2,647 days after purchasing his domain, Tobias still hadn’t hosted his personal website.

Being, in my humble opinion, a perfectionist regularly puts me in a state of analysis paralysis as I am caught over-obsessing details, especially ones I am not yet expert in. For example, in the making of this site, I’ve spent weeks researching the perfect font pairing to set the right tone, even going on to buy three books on typography thinking that would help me make a decision. I still don’t know which fonts to go for, could you tell?

Showing great attention to detail can be a good thing, but when doing so prevents you from ever finishing your work, then maybe it’s time to adopt a new strategy.
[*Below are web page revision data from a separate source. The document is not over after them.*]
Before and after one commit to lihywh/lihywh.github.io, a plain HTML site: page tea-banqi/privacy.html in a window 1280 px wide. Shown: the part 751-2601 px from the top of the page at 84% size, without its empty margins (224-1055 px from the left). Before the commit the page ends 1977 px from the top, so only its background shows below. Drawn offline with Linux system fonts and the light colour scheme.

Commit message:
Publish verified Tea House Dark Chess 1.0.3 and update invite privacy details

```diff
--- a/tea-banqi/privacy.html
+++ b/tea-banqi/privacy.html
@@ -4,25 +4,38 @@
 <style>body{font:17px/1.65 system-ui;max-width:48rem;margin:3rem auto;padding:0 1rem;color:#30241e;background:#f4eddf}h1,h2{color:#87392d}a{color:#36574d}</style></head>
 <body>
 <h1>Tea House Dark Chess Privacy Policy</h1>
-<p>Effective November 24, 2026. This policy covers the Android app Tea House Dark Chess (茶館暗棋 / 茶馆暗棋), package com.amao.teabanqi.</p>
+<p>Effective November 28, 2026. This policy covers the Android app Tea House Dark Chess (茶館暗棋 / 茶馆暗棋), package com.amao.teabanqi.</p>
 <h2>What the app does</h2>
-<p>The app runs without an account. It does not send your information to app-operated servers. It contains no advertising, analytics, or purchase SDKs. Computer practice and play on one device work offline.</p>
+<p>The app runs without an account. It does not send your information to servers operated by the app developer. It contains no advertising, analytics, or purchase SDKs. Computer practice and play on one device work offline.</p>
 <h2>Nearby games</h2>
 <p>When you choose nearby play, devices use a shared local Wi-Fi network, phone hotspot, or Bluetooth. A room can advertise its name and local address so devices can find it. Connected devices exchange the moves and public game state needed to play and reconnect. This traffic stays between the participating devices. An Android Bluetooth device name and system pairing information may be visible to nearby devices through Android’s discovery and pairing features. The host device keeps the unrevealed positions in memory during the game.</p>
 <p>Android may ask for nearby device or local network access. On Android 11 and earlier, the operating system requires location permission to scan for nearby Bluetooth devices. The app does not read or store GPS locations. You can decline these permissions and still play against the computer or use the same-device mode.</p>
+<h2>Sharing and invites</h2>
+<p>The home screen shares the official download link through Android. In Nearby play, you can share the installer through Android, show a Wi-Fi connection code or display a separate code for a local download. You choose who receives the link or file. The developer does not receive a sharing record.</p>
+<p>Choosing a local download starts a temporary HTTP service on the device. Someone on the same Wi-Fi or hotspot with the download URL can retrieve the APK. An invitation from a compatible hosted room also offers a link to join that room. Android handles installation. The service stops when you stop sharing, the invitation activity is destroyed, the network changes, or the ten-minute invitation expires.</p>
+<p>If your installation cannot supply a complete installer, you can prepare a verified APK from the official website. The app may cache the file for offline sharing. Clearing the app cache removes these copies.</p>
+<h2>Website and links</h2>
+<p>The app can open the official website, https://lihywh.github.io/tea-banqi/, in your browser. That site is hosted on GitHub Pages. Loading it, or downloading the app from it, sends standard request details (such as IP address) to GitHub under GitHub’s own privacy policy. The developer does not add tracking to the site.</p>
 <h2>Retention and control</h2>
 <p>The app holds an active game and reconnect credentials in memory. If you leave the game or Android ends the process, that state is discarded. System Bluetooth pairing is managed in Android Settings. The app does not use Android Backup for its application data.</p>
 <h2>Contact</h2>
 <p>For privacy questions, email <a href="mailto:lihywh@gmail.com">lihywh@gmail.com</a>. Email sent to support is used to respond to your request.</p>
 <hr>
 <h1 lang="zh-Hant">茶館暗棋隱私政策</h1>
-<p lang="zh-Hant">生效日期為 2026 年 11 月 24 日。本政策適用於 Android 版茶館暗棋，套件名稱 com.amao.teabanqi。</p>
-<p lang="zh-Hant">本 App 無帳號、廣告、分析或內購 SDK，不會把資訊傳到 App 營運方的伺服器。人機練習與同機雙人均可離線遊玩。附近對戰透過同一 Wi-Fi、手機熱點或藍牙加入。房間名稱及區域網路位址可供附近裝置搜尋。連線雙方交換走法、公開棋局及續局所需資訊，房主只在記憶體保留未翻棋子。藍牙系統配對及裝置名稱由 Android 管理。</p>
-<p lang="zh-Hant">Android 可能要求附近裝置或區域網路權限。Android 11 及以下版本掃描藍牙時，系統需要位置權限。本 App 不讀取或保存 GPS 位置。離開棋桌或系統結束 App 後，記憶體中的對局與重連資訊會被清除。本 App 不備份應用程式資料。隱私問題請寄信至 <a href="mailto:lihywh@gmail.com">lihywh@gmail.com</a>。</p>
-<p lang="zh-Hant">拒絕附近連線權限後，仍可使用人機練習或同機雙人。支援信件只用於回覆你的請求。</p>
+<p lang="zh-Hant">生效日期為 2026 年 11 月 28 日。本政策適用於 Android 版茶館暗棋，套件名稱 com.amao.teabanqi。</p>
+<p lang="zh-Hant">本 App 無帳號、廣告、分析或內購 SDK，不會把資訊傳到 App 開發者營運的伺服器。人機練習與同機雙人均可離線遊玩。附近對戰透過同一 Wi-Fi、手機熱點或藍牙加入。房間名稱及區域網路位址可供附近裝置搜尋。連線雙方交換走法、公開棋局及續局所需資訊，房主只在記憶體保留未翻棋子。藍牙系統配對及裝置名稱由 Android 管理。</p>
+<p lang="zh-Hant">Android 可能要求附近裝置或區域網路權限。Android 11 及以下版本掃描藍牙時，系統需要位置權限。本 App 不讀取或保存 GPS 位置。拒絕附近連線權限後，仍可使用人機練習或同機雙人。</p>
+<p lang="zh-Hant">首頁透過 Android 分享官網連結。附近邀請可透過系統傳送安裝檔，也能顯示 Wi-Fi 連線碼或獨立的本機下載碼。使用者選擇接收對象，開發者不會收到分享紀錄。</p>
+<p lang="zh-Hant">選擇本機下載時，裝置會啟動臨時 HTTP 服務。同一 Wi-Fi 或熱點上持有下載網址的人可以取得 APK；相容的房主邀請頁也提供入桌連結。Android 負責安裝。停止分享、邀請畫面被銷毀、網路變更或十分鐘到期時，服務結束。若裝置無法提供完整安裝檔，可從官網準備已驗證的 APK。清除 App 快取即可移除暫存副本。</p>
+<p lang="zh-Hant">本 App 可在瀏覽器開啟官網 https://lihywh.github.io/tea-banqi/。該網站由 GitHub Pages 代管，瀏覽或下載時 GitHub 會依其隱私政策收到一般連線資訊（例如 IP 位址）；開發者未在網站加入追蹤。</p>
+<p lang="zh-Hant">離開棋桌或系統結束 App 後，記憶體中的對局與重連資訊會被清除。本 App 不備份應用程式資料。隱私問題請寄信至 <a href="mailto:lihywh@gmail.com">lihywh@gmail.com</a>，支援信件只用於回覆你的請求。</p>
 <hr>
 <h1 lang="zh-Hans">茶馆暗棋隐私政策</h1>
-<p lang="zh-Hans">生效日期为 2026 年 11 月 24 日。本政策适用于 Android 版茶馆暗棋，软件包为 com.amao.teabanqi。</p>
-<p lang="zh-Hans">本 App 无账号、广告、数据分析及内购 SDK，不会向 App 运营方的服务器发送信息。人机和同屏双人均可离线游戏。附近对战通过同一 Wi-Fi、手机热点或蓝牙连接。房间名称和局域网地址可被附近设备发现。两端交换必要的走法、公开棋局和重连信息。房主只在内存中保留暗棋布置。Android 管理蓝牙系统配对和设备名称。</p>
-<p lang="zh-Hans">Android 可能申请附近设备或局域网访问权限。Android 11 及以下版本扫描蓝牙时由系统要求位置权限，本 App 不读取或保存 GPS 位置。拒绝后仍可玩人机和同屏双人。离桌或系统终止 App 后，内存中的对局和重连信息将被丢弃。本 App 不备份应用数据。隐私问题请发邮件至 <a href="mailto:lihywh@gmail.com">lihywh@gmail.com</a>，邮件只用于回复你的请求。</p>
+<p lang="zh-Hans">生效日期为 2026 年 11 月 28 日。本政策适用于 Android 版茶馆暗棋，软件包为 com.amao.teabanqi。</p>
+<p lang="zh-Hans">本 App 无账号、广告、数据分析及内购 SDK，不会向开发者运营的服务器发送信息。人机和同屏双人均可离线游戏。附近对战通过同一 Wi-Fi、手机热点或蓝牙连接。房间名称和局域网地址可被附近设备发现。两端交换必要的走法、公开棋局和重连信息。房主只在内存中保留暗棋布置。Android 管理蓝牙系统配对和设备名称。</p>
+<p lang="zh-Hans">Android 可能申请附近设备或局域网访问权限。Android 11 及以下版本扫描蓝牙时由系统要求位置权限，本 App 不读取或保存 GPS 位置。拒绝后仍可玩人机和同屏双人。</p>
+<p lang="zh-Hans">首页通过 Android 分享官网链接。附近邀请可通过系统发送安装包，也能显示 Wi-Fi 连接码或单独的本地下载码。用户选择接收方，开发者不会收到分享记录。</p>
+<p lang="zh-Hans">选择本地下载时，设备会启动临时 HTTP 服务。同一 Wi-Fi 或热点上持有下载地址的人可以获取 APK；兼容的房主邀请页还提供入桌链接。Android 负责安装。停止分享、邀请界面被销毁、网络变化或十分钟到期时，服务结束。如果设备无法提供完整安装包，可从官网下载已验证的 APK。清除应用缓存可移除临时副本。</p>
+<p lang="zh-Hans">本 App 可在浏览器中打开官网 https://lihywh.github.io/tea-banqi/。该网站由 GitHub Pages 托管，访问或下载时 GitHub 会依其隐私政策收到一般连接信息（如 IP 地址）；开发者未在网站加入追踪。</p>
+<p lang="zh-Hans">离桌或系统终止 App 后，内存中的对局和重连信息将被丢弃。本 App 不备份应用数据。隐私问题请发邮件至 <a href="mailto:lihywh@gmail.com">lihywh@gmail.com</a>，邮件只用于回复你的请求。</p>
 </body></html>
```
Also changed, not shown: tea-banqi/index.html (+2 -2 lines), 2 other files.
A perfectionist’s workflow is akin to the waterfall model: perfecting each aspect of a project, and only once every aspect is perfect, release. As felt in 1990s software development, waterfall carries the risk of a project being cancelled partway or made redundant because business needs would change before project completion. If you’ve ever worked on a personal project and never finished it, ask yourself what needs changed for you between starting and stopping?

In 2001, the Agile Manifesto would define an alternate approach starting with the early release of an MVP which would then be frequently updated in real-time. Developers would develop based on the best knowledge they had at the time, and it was future iterations that would benefit from improvements learnt along the way, like using different fonts to better convey tone. In this way, companies like Facebook, Pied Piper and Tobias Edwards (who has a website) could get their software to market quickly, improve their chances of success, and not get bogged down on achieving perfection.

Agile removes the expectation of perfection because issues are anticipated and fixed in upcoming releases. Even in waterfall, did you seriously think you’d be able to produce something that was perfect out-of-the-box? The biggest software in the world all suffer from bugs, whether it be Google, macOS or even Pac-Man (kill screen bug) - it’s OK to not be perfect.

When working from a release, my productivity increases as I find it trivial to critique and improve existing work, but nigh impossible to even start when building from scratch. Especially when reviewing my own work, a quote that comes to mind:

“I’ve found the best way to revise your own work is to pretend that somebody else wrote it and then to rip the living s*** out of it.”

Don Roff

Note to self: try not to be pedantic when critiquing other people’s work. Be constructive.

So whatever project you’re working on, if you’re struggling to get started, finish or be productive, try Agile and just get it out there, or risk never releasing it at all.